Their papers, friends, were never more important than their humanity. And I think, so often in education, we get caught up in scores and rubrics and grades that we forget that these people are children. They are someone’s babies. They are someone’s most prized possessions. Remember when I told you that it all changed for me when my son was born? That’s when I knew I had to find another way? It’s true.
It changed because I looked out across my classroom at a sea of someone else’s babies and I realized that someone felt about all of those children the exact way that I felt about my son. So, if I was good at building relationships before—and I was—I committed to being great at it after he was born. Because I knew that if someone ever treated him as a test score or a category on a rubric, it would break my heart.
And so, my challenge to you is this: put those young people first, and realize that the achievement will come. There is no need to rush it. It will happen. This pandemic has changed them. It has changed all of us. It has forever altered how and where and when we communicate with one another. Teach them how to be people again. Look them in the eyes and tell them that they matter. Remind them they matter until they believe you. Make sure they know that you are glad to see them today. Smile at them. Ask them how they are doing—and mean it. Because, chances are, you’re the only teacher today who has.
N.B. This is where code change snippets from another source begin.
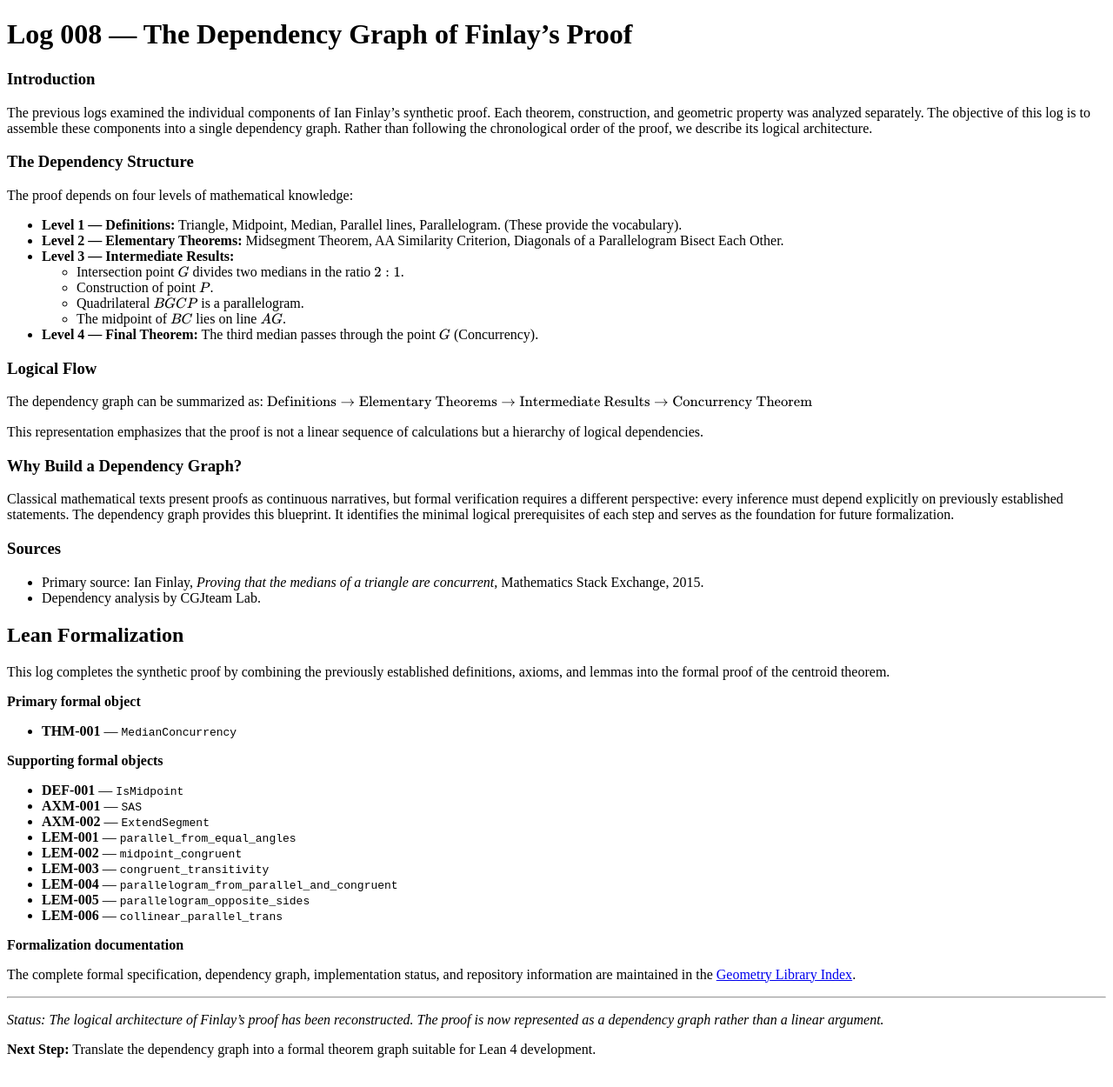
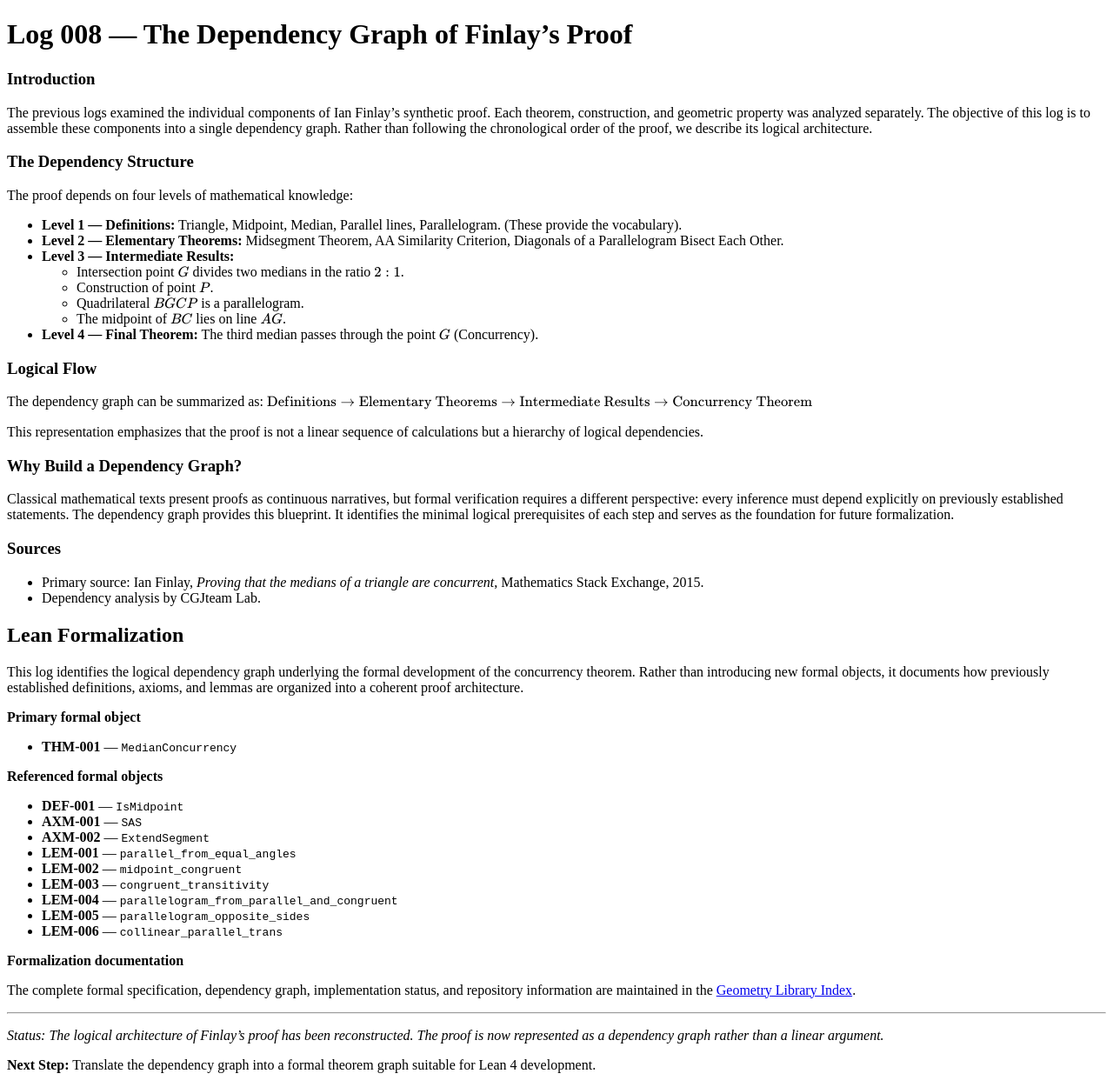
Before and after one commit to cgjteam/cgjteam.github.io, a Jekyll site: the page built from log-008.md, in a window 1280 px wide. Shown: the whole page at 87% size. Built offline with Jekyll 4.4.1, drawn with Linux system fonts in a browser that asks for light colours; our own code applies the rules of GitHub Pages for plain Markdown files.

Commit message:
Update log-008.md

```diff
--- a/log-008.md
+++ b/log-008.md
@@ -36,13 +36,13 @@ Classical mathematical texts present proofs as continuous narratives, but formal
 
 ## Lean Formalization
 
-This log completes the synthetic proof by combining the previously established definitions, axioms, and lemmas into the formal proof of the centroid theorem.
+This log identifies the logical dependency graph underlying the formal development of the concurrency theorem. Rather than introducing new formal objects, it documents how previously established definitions, axioms, and lemmas are organized into a coherent proof architecture.
 
 **Primary formal object**
 
 - **THM-001** — `MedianConcurrency`
 
-**Supporting formal objects**
+**Referenced formal objects**
 
 - **DEF-001** — `IsMidpoint`
 - **AXM-001** — `SAS`
```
For more on Lindsey's work, go to http://www.lindseyactonstories.com.
You can also follow her on Twitter (@MrsActon) or Instagram (@lindseyactonstories).